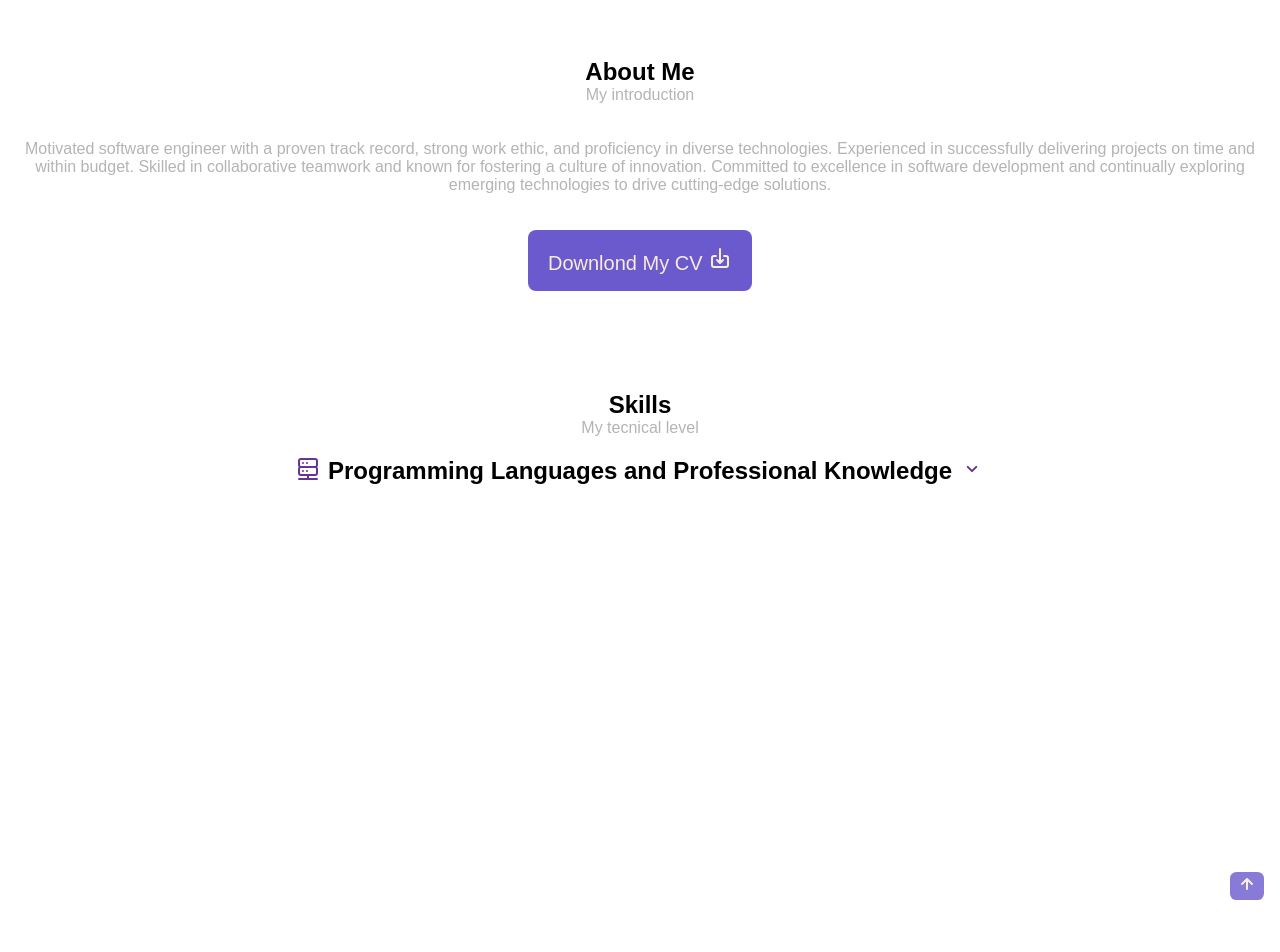
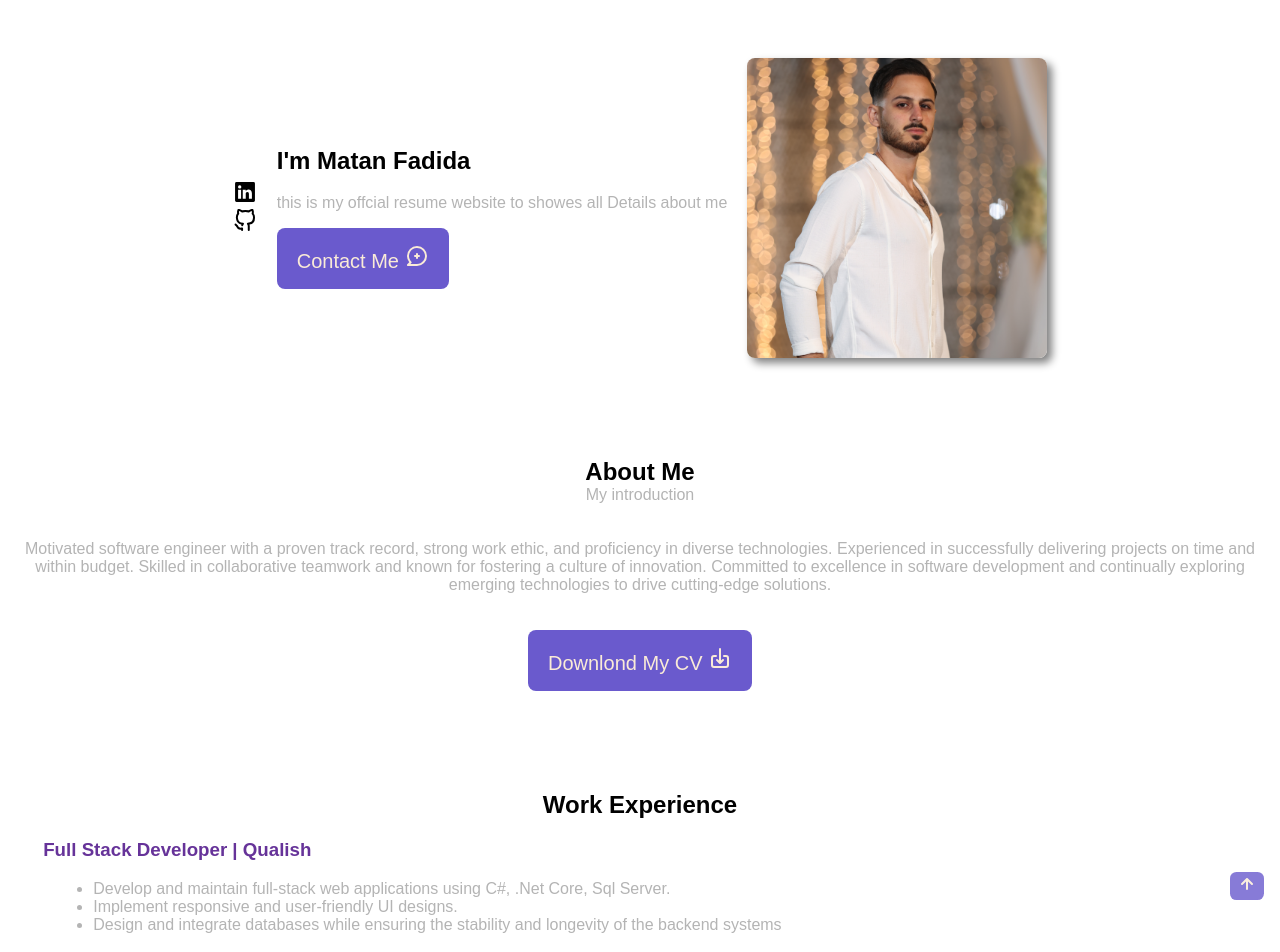
Before and after one commit to matanfadida/Resume, a React (Create React App) app in the folder fronted/: page / in a window 1280 px wide. Shown: the part 60-1012 px from the top of the page. Before the commit the page ends 800 px from the top, so only its background shows below. Built offline with nearby package versions, Linux system fonts and the light colour scheme; a web font is replaced by a local one.

Commit message:
work on details

```diff
--- a/fronted/src/components/Home/Skills/skill.js
+++ b/fronted/src/components/Home/Skills/skill.js
@@ -7,12 +7,12 @@ const Skill = (props) => {
   const theme = conTheme.theme === "dark";
   const { name, text } = props;
   return (
-    <div>
+    <li className={style["li-style"]}>
       <h3 className={theme ? style["skills-name-dark"] : style["skills-name"]}>
         {name}
       </h3>
-      <p>asdasddddddddddddddddddddddddddddddddddddddddddddddddddddddddddddddddddddddddddddas</p>
-    </div>
+      <p>{text}</p>
+    </li>
   );
 };
 
--- a/fronted/src/components/Home/Skills/skill.module.css
+++ b/fronted/src/components/Home/Skills/skill.module.css
@@ -16,44 +16,11 @@
   color: darkorange;
 }
 
-.bar {
-  background-color: rgba(102, 51, 153, 0.138);
-  border-radius: 10px;
+.li-style{
+  overflow-wrap: break-word;
 }
-.precentags {
-  height: 10px;
-  border-radius: 0.25rem;
-  display: block;
-  background-color: rebeccapurple;
+.li-style > p{
+  position: relative;
+  text-align: start;
+  margin-left: 50px;
 }
-.precentags-dark {
-  height: 10px;
-  border-radius: 0.25rem;
-  display: block;
-  background-color: darkorange;
-}
-.Html {
-  width: 80%;
-}
-.Css {
-  width: 70%;
-}
-.JavaScript {
-  width: 90%;
-}
-.React-Hooks {
-  width: 90%;
-}
-
-.Node-Js {
-  width: 70%;
-}
-.Next-Js {
-  width: 90%;
-}
-.MongoDB {
-  width: 70%;
-}
-.SQL {
-  width: 65%;
-}
--- a/fronted/src/components/Home/Skills/skills.js
+++ b/fronted/src/components/Home/Skills/skills.js
@@ -8,40 +8,19 @@ import Skill from "./skill";
 import style from "./skills.module.css";
 
 const backendArray = [
-  { name: "Node-Js", text: "Advanced level - Experienced in building robust server-side applications using Node.js and Express. Proficient in developing RESTful APIs, and middleware, and handling routing efficiently. Skilled in optimizing server performance and ensuring scalability" },
-  { name: "MongoDB", percent: 70 },
-  { name: "SQL", percent: 65 },
-  { name: "Html", percent: 80 },
-  { name: "Css", percent: 70 },
-  { name: "JavaScript", percent: 90 },
-  { name: "React-Hooks", percent: 90 },
+  { name: "Node-Js", text: "Experienced in building robust server-side applications using Node.js and Express. Proficient in developing RESTful APIs, and middleware, and handling routing efficiently. Skilled in optimizing server performance and ensuring scalability" },
+  { name: "React-Hooks", text: "develop modern web applications. Proficient in state management, component lifecycle, building interactive UIs, and making GET and POST requests to APIs for data interaction. Skilled in optimizing performance for enhanced user experiences, and adept at MongoDB for efficient data storage and retrieval." },
+  { name: "C#, .Net Core", text: "OOP, development of multi-threaded applications while implementing synchronization principles and working with encryption. Use of Design Patterns, Skilled in SQL Server for efficient database management and integration within C# applications." },
+  { name: "JavaScript - JQuery", text: "Proficient in creating interactive web applications, extensive experience in server-side scripting, and DOM manipulation. Skilled in building responsive and dynamic user interfaces." },
+  { name: "Python", text: "Work with advanced librarieslike pyspark, pandas, nltk, graphframes. Building a data retrieval engine that includes a large corpus of 6 million Wikipedia documents, using natural language processing (NLP) techniques andGCP." },
 ];
-// const frontedArray = [
-//   { name: "Html", percent: 80 },
-//   { name: "Css", percent: 70 },
-//   { name: "JavaScript", percent: 90 },
-//   { name: "React-Hooks", percent: 90 },
-// ];
 
 const Skills = () => {
-  const [toggleFronted, setToggelFronted] = useState(false);
   const [toggleBackend, setToggelBackend] = useState(false);
-  const [showListFronted, setShowListFronted] = useState(false);
   const [showListBackend, setShowListBackend] = useState(false);
 
   const conTheme = useContext(ThemeContext);
   const theme = conTheme.theme === "dark";
-
-  const toggleFrontedHandler = () => {
-    setToggelFronted(!toggleFronted);
-    if (toggleFronted) {
-      setTimeout(() => {
-        setShowListFronted(!showListFronted);
-      }, 3000);
-    } else {
-      setShowListFronted(true);
-    }
-  };
 
   const toggleBeckendHandler = () => {
     setToggelBackend(!toggleBackend);
@@ -62,29 +41,6 @@ const Skills = () => {
         <span className={style["skills-subtitle"]}>My tecnical level</span>
       </div>
       <div>
-        {/* <div>
-          <div className={style.header}>
-            <i className={theme ? style["icon-dark"] : style.icon}>
-              <UilBracketsCurly />
-            </i>
-            <h1 style={theme ? {color:'darkorange'} : {color:'black'}}>Fronted Development</h1>
-            <button onClick={toggleFrontedHandler} className={theme ? style["icon-dark"] : style.icon}>
-              <UilAngleDown />
-            </button>
-          </div>
-          <div
-            className={toggleFronted ? style["list-open"] : style["list-close"]}
-          >
-            {showListFronted && (
-              <div>
-                {frontedArray.map((item, index) => (
-                  <Skill key={index} name={item.name} percent={item.percent} />
-                ))}
-              </div>
-            )}
-          </div>
-        </div> */}
-
         <div>
           <div className={style.header}>
             <i className={theme ? style["icon-dark"] : style.icon}>
@@ -100,11 +56,11 @@ const Skills = () => {
             className={toggleBackend ? style["list-open"] : style["list-close"]}
           >
             {showListBackend && (
-              <div>
+              <ul className={style.ul}>
                 {backendArray.map((item, index) => (
-                  <Skill key={index} name={item.name} percent={item.percent} />
+                  <Skill key={index} name={item.name} text={item.text} />
                 ))}
-              </div>
+              </ul>
             )}
           </div>
         </div>
--- a/fronted/src/components/Home/Skills/skills.module.css
+++ b/fronted/src/components/Home/Skills/skills.module.css
@@ -16,6 +16,9 @@
   display:inline;
 }
 
+.ul{
+  list-style: none;
+}
 
 .skills-subtitle{
   color: rgb(180, 180, 180);
@@ -61,7 +64,7 @@
 @keyframes listOpen {
   from {
     opacity: 0;
-    transform: translateY(-20%);
+    transform: translateY(-10%);
   }
   to {
     opacity: 1;
@@ -76,6 +79,6 @@
   }
   to {
     opacity: 0;
-    transform: translateY(-20%);
+    transform: translateY(-10%);
   }
 }
--- a/fronted/src/components/Home/detail/detail.js
+++ b/fronted/src/components/Home/detail/detail.js
@@ -10,24 +10,29 @@ const Details = () => {
   const useCat = useContext(ThemeContext);
   const theme = useCat.theme === "dark";
   return (
-    <div className={style.center}>
     <section className={style.section}>
       <div className={style.div}>
-          <div className={style["icon-div"]}>
+        <div>
+          <ul className={style["ul-icon"]}>
+            <li>
               <a
                 href="https://www.linkedin.com/in/matan-fadida-03b6b71bb/"
                 className={theme ? style["icon-dark"] : style.icon}
               >
                 <UilLinkedin />
               </a>
+            </li>
+            <li>
               <a
                 href="https://github.com/matanfadida"
                 className={theme ? style["icon-dark"] : style.icon}
               >
                 <UilGithubAlt />
               </a>
+            </li>
+          </ul>
         </div>
-          <div className={style.details}>
+        <div>
           <h1 className={theme ? style.dark : ""}>I'm Matan Fadida</h1>
           <p className={style.p}>
             this is my offcial resume website to showes all Details about me
@@ -39,8 +44,6 @@ const Details = () => {
           </Button>
         </div>
       </div>
-
-        <div>
       <img
         src="Mee.png"
         alt="Me"
@@ -49,9 +52,7 @@ const Details = () => {
         className={style.image}
         id="About"
       />
-        </div>
     </section>
-    </div>
   );
 };
 
--- a/fronted/src/components/Home/detail/detail.module.css
+++ b/fronted/src/components/Home/detail/detail.module.css
@@ -1,20 +1,20 @@
-.center {
-  text-align:center;
+.section {
   margin-top: 100px;
-}
-
-.section {
-  display: inline-flex;
+  display: flex;
+  align-items: center;
+  justify-content: center;
+  padding: 0px 20px;
 }
 
 .div {
-  margin-top: 60px;
-  display: inline-flex;
+  align-items: center;
+  display: flex;
+  text-align: start;
 }
 
-.icon-div {
-  margin: 40px 30px 100px 10px;
-  display: grid;
+.ul-icon{
+  margin-right: 20px;
+  list-style: none;
 }
 
 .icon {
@@ -38,13 +38,13 @@
 }
 
 .image {
-  border-radius: .5rem;
-  margin-left: 30px;
+  border-radius: 0.5rem;
+  margin-left: 20px;
   box-shadow: 5px 5px 8px rgb(128, 128, 128);
 }
 
 .details {
-  text-align:initial;
+  text-align: initial;
 }
 
 .dark {
--- a/fronted/src/components/Home/homepage.js
+++ b/fronted/src/components/Home/homepage.js
@@ -7,6 +7,7 @@ import Footer from "./footer/footer";
 import Qualification from "./qualification/qualification";
 import Skills from "./Skills/skills";
 import Volunteering from "./volunteering/volunteering";
+import Work from "./work/work";
 
 const HomePage = () => {
   const ConTex = useContext(ThemeContext);
@@ -21,8 +22,9 @@ const HomePage = () => {
       }
     >
       <br />
-      {/* <Details /> */}
+      <Details />
       <About />
+      <Work/>
       <Skills />
       {/* <Qualification /> */}
       {/* <Volunteering /> */}
--- /dev/null
+++ b/fronted/src/components/Home/work/work.js
@@ -0,0 +1,27 @@
+import style from './work.module.css';
+
+const Work = () => {
+  return (
+    <section className={style.section}>
+      <div>
+        <h1>Work Experience</h1>
+        <ul className={style["ul-first"]}>
+          <li><h3 className={style.job}>Full Stack Developer | Qualish</h3></li>
+          <ul>
+            <li>
+              Develop and maintain full-stack web applications using C#, .Net
+              Core, Sql Server.
+            </li>
+            <li>Implement responsive and user-friendly UI designs.</li>
+            <li>
+              Design and integrate databases while ensuring the stability and
+              longevity of the backend systems
+            </li>
+          </ul>
+        </ul>
+      </div>
+    </section>
+  );
+};
+
+export default Work;
--- /dev/null
+++ b/fronted/src/components/Home/work/work.module.css
@@ -0,0 +1,23 @@
+.section {
+    margin-top: 100px;
+}
+
+.ul-first{
+    padding-left: 2.7rem;
+    list-style: none;
+}
+
+.ul-first > li{
+    text-align: start;
+}
+
+.ul-first > ul > li{
+    margin-left: 50px;
+    text-align: start;
+    list-style-type: disc;
+    color: rgb(180, 180, 180);
+}
+
+.job{
+    color: rebeccapurple;
+}
--- a/fronted/src/components/navigation/main-navigation.js
+++ b/fronted/src/components/navigation/main-navigation.js
@@ -74,7 +74,7 @@ const MainNavigation = () => {
     setShowSideManu(false);
     setTimeout(() => {
       ulMovile.current.classList.add('display_none');
-    },[2000])
+    },[1900])
   }
 
   var styleDark = theme
--- a/fronted/src/components/navigation/main-navigation.module.css
+++ b/fronted/src/components/navigation/main-navigation.module.css
@@ -136,7 +136,7 @@
 @keyframes sideOpen {
   from {
     opacity: 0;
-    transform: translateX(-20%);
+    transform: translateX(-40%);
   }
   to {
     opacity: 1;
```
Lines whose indentation alone changed are shown as unchanged.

━━━━━━━━━━━━━━━━━━━━━━━━━━━━━━

- WORK TASK:
Determine how many lines of this listing contain "section", and give only the number.

- ANSWER FOR THIS EXERCISE:
7